The Rarest Full Moon of the Past 19 Years

Rebecca M. Farrar, M.A.
3 min readOct 28, 2020

As if a pandemic, white supremacy, and an upcoming election weren’t spooky enough, 2020 also features a full “blue” moon on Halloween at 7:49 a.m. PT/10:49 a.m. ET. Though what is more unusual than a Blue Moon is having a full moon on Halloween — something to see only every 18–19 years. In all of the 21st century, we will only have six Halloween full moons: 2001, 2020, 2039, 2058, 2077, and 2096. If you combine a blue moon and a full moon on Halloween, it certainly adds extra astrological and witchy intrigue.

While several news outlets reported it has been 76 years since the last full moon on Halloween, this inaccuracy can confusion as with my calculations the last one was on October 31, 2001, at 9:43 p.m. PT. So those in later times zones missed it, though Pacific, Central, and Mountain Times have only waited 19 years.

The modern, more common meaning of blue moon — two full moons in the same calendar month occurs around every 2.7 years. In fact, the current usage of the term “Blue Moon” is relatively new in the past, when a journalist — obviously a man who wasn’t listening — misunderstood the phrase. However, what many don’t know is that there are several different types of blue moons, listed below. So while the phrase “once in a blue moon” means a rare occurrence, depending on the definition it can happen more or less frequently.
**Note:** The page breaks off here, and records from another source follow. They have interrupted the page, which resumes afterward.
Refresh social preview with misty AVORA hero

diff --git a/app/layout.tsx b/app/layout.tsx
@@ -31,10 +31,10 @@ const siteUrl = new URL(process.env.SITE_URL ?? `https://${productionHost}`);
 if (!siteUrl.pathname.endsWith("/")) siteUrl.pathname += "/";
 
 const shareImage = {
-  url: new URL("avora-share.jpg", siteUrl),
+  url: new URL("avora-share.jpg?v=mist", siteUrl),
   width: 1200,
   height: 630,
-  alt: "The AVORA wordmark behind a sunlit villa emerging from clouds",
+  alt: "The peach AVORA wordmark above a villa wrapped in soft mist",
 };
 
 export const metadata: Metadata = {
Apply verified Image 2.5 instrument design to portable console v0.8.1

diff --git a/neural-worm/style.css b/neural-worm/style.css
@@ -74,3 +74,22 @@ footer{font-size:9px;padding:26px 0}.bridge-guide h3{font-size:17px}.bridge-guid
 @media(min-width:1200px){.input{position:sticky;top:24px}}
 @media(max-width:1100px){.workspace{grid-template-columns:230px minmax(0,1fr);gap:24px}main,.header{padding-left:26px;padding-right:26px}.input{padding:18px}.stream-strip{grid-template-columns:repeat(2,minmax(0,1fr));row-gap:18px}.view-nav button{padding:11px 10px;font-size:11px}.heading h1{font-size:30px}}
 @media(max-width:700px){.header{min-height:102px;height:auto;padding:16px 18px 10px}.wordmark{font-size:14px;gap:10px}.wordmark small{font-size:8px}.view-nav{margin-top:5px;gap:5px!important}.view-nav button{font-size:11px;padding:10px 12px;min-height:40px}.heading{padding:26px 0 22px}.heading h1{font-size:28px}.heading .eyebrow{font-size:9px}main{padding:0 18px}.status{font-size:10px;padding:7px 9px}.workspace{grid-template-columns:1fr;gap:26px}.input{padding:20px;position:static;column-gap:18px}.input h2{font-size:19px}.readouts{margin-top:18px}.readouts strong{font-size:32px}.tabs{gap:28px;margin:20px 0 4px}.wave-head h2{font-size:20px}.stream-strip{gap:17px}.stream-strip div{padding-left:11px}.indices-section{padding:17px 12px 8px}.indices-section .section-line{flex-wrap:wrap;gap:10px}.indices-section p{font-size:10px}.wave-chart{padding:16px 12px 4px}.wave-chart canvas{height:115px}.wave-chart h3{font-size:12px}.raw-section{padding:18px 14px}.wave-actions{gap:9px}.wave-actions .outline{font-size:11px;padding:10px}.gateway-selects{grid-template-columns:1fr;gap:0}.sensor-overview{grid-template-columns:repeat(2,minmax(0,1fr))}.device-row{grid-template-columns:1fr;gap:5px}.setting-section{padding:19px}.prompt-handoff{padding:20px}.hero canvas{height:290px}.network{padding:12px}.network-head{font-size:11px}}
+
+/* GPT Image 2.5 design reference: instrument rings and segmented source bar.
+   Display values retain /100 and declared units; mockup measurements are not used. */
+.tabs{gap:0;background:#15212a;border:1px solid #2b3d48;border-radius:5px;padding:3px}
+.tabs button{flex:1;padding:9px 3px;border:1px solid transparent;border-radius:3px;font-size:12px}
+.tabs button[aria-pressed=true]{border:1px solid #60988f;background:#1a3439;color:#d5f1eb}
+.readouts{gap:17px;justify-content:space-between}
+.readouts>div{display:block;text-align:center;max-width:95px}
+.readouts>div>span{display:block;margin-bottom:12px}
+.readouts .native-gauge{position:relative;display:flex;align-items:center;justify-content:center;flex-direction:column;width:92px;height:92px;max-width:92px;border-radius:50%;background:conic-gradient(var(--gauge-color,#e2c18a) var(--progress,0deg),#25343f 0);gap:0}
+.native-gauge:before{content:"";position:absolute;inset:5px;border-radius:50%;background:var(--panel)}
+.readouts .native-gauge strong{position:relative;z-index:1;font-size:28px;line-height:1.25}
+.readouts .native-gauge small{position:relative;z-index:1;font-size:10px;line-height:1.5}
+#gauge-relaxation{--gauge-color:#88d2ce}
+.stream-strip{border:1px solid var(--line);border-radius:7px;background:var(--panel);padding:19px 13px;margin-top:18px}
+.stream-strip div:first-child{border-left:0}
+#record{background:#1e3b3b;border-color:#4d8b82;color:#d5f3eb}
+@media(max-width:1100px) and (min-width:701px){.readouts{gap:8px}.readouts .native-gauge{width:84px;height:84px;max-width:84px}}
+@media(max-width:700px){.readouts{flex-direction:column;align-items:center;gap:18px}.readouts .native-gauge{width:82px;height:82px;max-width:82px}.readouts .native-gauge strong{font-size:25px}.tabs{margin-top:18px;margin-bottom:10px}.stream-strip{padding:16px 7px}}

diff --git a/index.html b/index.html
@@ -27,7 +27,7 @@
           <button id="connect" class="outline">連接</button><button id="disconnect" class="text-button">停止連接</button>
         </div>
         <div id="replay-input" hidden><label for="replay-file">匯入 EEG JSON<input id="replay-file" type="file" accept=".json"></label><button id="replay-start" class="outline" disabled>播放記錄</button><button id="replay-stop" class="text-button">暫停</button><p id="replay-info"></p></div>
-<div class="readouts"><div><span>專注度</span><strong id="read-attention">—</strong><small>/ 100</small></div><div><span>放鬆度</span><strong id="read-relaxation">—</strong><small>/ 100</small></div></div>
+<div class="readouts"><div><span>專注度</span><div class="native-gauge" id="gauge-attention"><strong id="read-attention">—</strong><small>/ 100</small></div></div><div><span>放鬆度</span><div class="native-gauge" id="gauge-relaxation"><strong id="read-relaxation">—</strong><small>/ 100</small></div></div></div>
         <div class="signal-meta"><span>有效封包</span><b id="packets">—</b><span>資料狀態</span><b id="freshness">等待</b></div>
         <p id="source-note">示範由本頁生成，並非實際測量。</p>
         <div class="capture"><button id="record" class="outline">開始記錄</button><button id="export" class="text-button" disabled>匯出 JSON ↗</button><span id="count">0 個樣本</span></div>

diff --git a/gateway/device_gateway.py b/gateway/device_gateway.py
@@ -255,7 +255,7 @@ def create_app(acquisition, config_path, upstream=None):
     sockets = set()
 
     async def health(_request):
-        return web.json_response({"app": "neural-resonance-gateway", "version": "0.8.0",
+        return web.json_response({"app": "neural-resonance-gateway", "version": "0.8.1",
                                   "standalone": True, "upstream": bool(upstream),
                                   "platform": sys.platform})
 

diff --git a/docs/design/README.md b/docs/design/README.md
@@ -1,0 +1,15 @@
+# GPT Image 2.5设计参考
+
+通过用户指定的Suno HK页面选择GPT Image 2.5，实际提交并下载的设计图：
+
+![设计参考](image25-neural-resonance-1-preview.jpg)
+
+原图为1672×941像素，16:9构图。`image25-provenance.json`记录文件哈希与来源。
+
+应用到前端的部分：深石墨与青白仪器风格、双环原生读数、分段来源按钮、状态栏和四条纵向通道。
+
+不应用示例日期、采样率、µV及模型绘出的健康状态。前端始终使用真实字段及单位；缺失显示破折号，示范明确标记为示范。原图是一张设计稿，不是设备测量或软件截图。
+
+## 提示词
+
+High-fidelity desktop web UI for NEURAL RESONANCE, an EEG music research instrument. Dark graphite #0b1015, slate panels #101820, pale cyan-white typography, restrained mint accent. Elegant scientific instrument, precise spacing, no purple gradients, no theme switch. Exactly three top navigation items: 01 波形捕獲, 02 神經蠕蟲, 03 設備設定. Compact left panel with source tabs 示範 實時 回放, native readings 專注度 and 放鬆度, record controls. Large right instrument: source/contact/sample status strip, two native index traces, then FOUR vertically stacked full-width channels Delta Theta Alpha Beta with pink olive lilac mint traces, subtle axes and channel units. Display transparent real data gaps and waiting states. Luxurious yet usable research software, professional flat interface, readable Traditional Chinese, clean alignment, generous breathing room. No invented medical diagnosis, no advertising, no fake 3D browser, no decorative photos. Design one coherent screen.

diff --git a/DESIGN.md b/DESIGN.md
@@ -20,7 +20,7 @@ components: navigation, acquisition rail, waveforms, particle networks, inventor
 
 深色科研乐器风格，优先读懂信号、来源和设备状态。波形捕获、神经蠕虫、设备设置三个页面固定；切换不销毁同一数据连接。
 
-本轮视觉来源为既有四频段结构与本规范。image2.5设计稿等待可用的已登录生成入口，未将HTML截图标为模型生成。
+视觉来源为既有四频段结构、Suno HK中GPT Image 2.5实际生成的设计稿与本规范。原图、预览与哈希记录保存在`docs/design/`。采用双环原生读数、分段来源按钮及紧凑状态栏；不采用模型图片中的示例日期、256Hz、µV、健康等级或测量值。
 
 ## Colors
Here are the four types of Blue Moons (to my knowledge) with meanings that have evolved over the past century:

1) A seasonal blue moon or four full moons in a season instead of three. Between 1600 and mid-1960s, this was the prevailing definition. That last full moon was considered an added bonus and was determined by the Farmer’s Almanac decided by growing seasons. Farming cycles often use meteorological seasons based on the annual temperature cycle and the 12-month calendar rather than astronomical seasons that focus on the position of the Earth’s tilt in relation to the Sun. A true, Blue Moon much rarer, around every three years, and apparently was misunderstood by a journalist in 1946 and then printed in a scientific magazine. I’m annoyed by this journalism, so I can’t imagine how the interviewee must feel. According to the traditional meaning of Blue Moon, the most recent one occurred May 19, 2019, and then again next year on August 22, 2021.

Rebecca M. Farrar, M.A.

Enchanted with Earth & Ether | M.A. Philosophy, Cosmology, Consciousness | Archetypal Astrologer & Writer |